Maids of honor were Kayla Small and Danielle Smith. Bridesmaids were Emily Eckert, Sydney Ford, Sara Goodwin, Hannah Greenway, Claire Kudlata, Jenny Overfield, Callie Thompson, and Taylor Trachtenberg.
The best man was the groom’s brother, Christian Flowers. Groomsmen were Jamie Cooke, Brian DeWillie, Konstantine Diamaduros, James Giebink, Spencer Giles, T. J. Harrington, Sean Kelley, and Adam Stovall.
The bride, given in marriage by her mother, wore a custom Eugenia Couture gown of lace and tulle, with a train of alternating silk and lace panels.
The flower girl was Adair Hinson, and the ring bearers were Colton Fisher and Logan Fisher.
Greeters were Sydney Kirk and Laurel Kirk, and Kathleen Kirk was the guest book attendant.
After a honeymoon in Punta Cana, the couple will reside in Columbia.
In her own words
Q: How did you meet?
A: We met through a mismatched assortment of mutual friends!
Q: When did you know your spouse was “the one”?
A: Our first date! On a picnic in Finlay Park, Jacob ended up saving a stray dog that wandered near our spot and returning the little guy home. From then on, Catherine knew he was special.
Q: Tell us about the proposal.
A: Jacob took Catherine back to Finlay Park on their one-year anniversary, under the pretense of recreating the picnic they shared on their first date. As the sun set over Columbia, the city where we had met, he asked if she would be his wife (and of course, she said yes).
Q: What was your favorite part of the wedding day?
A: Jacob surprised Catherine with a moving tribute to her dad. After losing him to cancer four years earlier, everyone missed his warm presence on this special day. So, Jacob gathered a video of Catherine’s parents’ wedding day and arranged for it to be played on a large screen while they had their first dance – “so that he can share our dance with us.”
Q: How did you choose the venue where you were be married?
A: The Lace House was truly the only place for us. The history, the beautiful architecture, and the gorgeous gardens were perfect for giving out-of-town guests a glimpse of the South.
Q: What was the significance of the music played during your ceremony?
A: Our first dance song, Art Garfunkel’s “I Only Have Eyes for You,” is a favorite of the bride and was so special to hear over her parents’ wedding video. And you bet we also embraced the corniness of every classic reception song.
Q: Did you have something old, something new, something borrowed, something blue?
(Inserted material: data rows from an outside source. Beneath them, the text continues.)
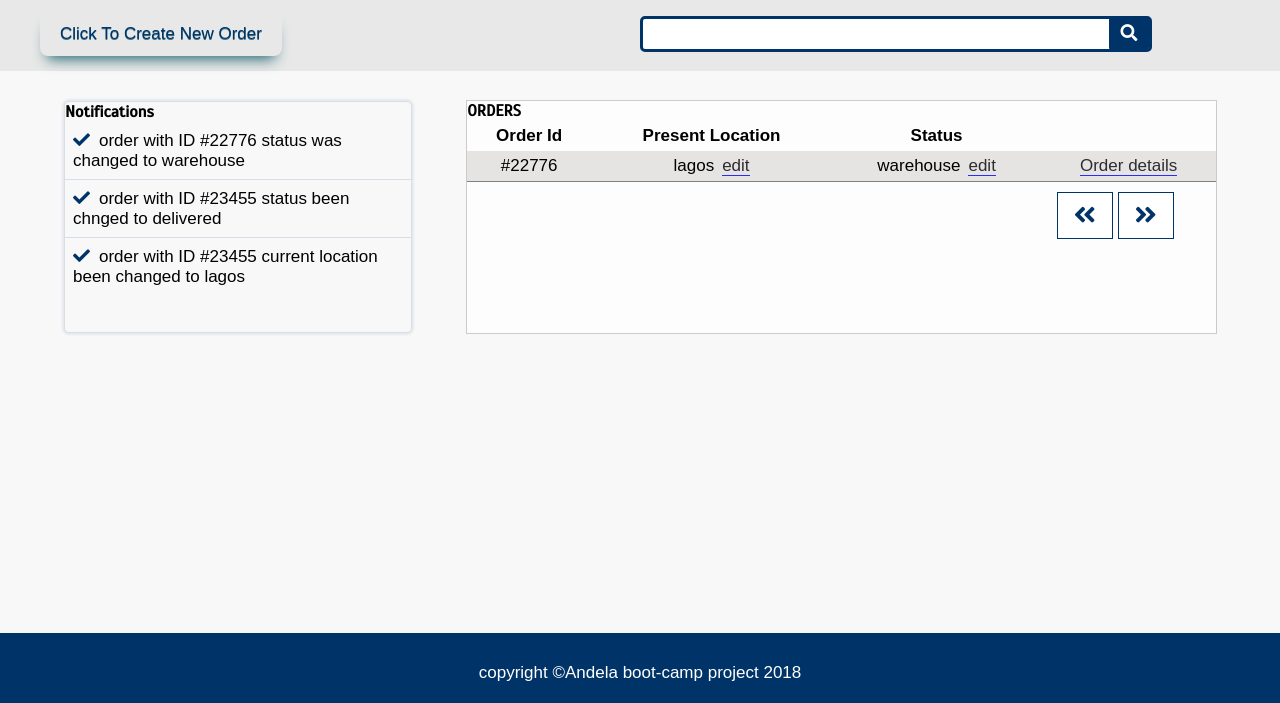
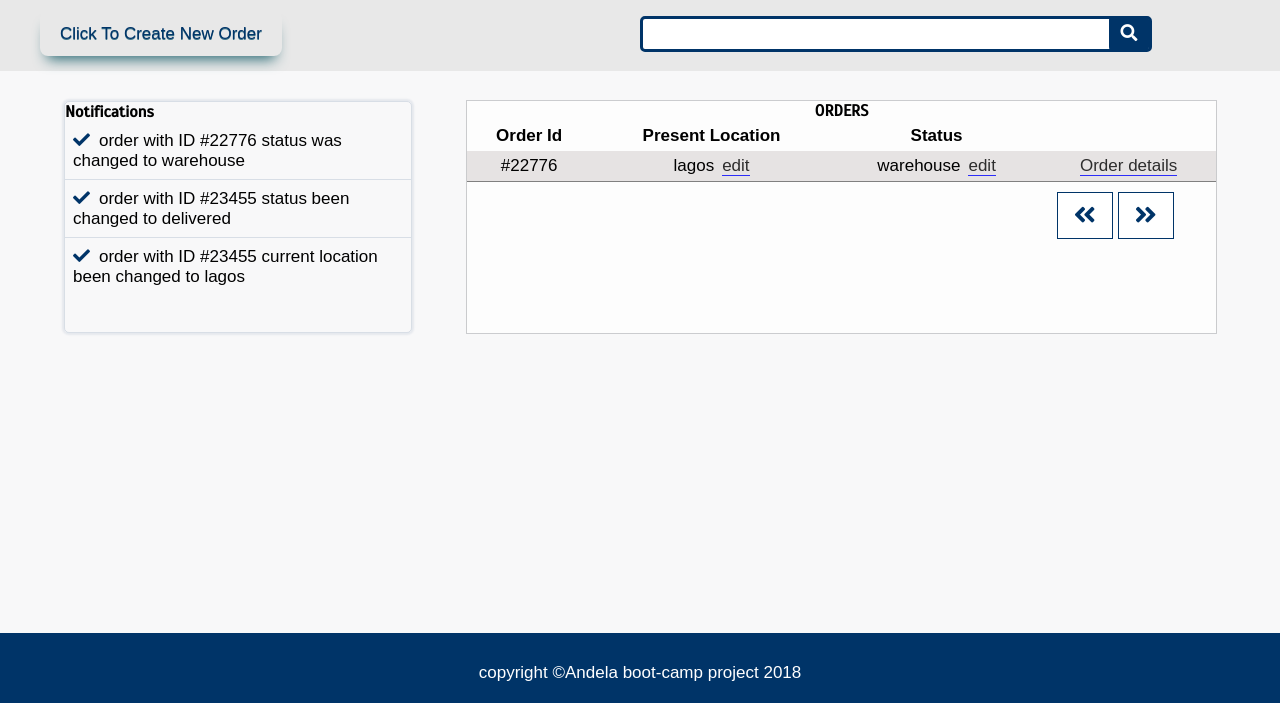
Before and after one commit to Kellswork/SendIT, a plain HTML site: page admin-order.html in a window 1280 px wide. Shown: the part 97-800 px from the top of the page. Drawn offline with Linux system fonts and the light colour scheme; a web font is replaced by a local one.

Commit message:
fix typo error on admin page

```diff
--- a/admin-order.html
+++ b/admin-order.html
@@ -48,7 +48,7 @@
             <div class="notification">
               <h4>Notifications</h4>
                 <p>order with ID #22776 status was changed to warehouse</p>
-                <p>order with ID #23455 status been chnged to delivered</p>
+                <p>order with ID #23455 status been changed to delivered</p>
                 <p>order with ID #23455 current location been changed to lagos</p>
             </div>
             <div class="my-order">
--- a/css/order.css
+++ b/css/order.css
@@ -436,7 +436,7 @@ input[type=radio]{
   margin-top: 20px;
 }
 .my-order h4 {
-  text-align: left;
+  text-align: center;
 }
 .new-order-footer {
   height: 70px;
```
Also changed, not shown: admin.html (+3 -3 lines).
What were they?
A: I carried carried a pearl clutch purse that has been in my family since the 1920s for my “something old.”
My dress was my “something new.”
“Something borrowed” was a necklace made from the engagement diamond my dad gave my mom.
And “something blue” was a heart sewn into my dress from the fabric of one of my dad’s blue shirts that he wore every day as a journalist (at The State for a long time). He was near me the whole day.